#### INPUT FOR THIS TASK:
____________

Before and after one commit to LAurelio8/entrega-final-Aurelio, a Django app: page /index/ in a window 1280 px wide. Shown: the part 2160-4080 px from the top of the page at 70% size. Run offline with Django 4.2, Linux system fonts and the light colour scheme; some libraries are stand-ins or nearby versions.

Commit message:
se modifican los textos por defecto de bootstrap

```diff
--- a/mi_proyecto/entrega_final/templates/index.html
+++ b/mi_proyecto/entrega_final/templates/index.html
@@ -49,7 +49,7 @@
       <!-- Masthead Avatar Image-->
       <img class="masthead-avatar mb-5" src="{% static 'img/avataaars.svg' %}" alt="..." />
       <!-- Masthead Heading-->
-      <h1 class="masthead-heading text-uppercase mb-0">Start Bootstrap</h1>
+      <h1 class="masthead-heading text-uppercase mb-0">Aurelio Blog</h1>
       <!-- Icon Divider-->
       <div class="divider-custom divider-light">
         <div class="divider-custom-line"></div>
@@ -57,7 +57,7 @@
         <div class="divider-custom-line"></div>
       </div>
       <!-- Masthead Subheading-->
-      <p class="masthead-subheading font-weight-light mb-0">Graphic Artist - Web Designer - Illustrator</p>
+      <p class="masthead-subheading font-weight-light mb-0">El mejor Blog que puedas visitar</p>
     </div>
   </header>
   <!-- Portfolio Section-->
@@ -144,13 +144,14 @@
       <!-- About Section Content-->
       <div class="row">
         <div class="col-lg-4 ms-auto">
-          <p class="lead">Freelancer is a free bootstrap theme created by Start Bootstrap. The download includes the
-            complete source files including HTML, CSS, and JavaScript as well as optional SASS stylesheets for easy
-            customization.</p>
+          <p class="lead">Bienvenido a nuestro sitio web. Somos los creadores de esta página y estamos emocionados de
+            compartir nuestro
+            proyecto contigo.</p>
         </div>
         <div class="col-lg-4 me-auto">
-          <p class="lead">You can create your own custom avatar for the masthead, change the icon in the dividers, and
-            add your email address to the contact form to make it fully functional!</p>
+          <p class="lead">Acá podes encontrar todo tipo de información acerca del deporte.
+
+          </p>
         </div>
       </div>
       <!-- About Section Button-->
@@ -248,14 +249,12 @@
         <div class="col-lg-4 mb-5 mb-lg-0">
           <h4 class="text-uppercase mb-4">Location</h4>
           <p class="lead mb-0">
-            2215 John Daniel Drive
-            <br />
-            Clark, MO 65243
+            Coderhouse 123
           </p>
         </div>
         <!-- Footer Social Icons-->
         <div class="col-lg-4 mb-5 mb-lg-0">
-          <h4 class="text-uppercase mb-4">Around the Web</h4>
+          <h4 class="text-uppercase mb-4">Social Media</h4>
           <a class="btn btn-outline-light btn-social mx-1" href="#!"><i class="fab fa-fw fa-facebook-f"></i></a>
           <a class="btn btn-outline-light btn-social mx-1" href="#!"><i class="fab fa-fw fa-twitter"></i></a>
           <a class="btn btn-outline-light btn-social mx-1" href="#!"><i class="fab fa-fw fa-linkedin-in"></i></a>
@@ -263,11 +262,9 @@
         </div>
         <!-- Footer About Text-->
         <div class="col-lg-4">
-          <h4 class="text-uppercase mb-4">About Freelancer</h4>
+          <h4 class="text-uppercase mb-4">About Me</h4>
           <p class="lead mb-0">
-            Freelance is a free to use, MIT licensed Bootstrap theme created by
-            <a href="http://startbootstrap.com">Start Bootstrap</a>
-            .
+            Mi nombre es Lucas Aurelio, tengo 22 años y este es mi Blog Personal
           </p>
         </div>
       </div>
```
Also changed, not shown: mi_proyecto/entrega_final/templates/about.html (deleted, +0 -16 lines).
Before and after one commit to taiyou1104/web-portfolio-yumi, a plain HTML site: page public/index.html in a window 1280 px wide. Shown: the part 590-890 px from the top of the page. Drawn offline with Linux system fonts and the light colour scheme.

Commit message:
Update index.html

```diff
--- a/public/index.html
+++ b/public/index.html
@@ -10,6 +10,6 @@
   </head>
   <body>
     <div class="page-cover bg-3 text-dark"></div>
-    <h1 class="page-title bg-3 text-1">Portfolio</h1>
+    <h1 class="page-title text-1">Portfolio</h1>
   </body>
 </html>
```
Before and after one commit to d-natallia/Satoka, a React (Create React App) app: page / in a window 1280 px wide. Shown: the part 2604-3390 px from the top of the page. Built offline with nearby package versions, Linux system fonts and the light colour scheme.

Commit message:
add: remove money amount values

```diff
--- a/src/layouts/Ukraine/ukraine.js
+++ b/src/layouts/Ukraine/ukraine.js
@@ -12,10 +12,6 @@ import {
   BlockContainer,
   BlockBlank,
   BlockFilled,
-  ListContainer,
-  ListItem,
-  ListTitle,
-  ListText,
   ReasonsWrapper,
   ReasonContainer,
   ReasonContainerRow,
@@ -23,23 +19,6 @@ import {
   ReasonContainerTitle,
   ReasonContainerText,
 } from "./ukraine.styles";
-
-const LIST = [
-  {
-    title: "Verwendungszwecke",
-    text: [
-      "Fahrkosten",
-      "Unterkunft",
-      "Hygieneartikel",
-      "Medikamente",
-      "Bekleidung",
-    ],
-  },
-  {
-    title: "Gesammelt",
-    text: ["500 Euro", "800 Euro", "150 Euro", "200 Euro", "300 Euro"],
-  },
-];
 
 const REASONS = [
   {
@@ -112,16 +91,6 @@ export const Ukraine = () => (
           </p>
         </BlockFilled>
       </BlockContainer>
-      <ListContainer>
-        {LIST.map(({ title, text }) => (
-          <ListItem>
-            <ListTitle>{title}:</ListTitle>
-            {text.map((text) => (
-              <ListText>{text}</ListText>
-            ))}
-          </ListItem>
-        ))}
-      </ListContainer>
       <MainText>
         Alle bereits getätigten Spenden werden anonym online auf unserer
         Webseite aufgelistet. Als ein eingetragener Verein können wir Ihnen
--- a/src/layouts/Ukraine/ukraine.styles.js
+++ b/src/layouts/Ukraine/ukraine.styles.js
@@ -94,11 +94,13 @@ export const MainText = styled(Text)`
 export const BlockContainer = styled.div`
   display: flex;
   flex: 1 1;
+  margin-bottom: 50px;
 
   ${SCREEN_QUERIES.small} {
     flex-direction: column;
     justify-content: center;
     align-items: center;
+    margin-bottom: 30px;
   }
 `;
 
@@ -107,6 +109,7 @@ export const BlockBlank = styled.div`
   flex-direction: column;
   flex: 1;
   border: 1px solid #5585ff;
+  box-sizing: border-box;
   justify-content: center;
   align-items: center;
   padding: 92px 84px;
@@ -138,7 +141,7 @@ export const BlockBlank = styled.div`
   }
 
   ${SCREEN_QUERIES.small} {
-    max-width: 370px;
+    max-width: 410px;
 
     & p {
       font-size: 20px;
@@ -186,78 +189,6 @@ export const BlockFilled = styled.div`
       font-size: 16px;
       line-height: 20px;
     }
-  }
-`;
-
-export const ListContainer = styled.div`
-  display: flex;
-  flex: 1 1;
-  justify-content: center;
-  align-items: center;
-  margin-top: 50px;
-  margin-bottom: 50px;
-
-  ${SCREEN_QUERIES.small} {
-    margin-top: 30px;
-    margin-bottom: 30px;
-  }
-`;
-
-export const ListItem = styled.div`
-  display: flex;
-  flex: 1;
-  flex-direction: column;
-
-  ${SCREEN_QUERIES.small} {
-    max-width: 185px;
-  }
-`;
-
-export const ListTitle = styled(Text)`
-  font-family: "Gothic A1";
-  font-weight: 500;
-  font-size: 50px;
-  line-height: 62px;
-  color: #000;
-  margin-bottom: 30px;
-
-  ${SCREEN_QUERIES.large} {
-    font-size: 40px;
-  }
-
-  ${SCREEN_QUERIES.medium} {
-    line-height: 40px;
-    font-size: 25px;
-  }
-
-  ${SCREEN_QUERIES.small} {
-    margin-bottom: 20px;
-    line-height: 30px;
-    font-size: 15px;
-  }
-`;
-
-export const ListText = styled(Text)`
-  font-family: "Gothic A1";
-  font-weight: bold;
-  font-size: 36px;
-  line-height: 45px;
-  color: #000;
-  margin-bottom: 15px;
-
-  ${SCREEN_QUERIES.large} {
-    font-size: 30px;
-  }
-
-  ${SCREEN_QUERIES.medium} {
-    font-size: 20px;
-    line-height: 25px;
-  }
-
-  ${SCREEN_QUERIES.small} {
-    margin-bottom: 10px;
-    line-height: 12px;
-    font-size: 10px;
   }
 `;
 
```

____________

#### YOUR GOAL:
Scan the records above for the string "bottom", then copy each line where it turns up.

#### TASK RESPONSE:
+  margin-bottom: 50px;
+    margin-bottom: 30px;
-  margin-bottom: 50px;
-    margin-bottom: 30px;
-  margin-bottom: 30px;
-    margin-bottom: 20px;
-  margin-bottom: 15px;
-    margin-bottom: 10px;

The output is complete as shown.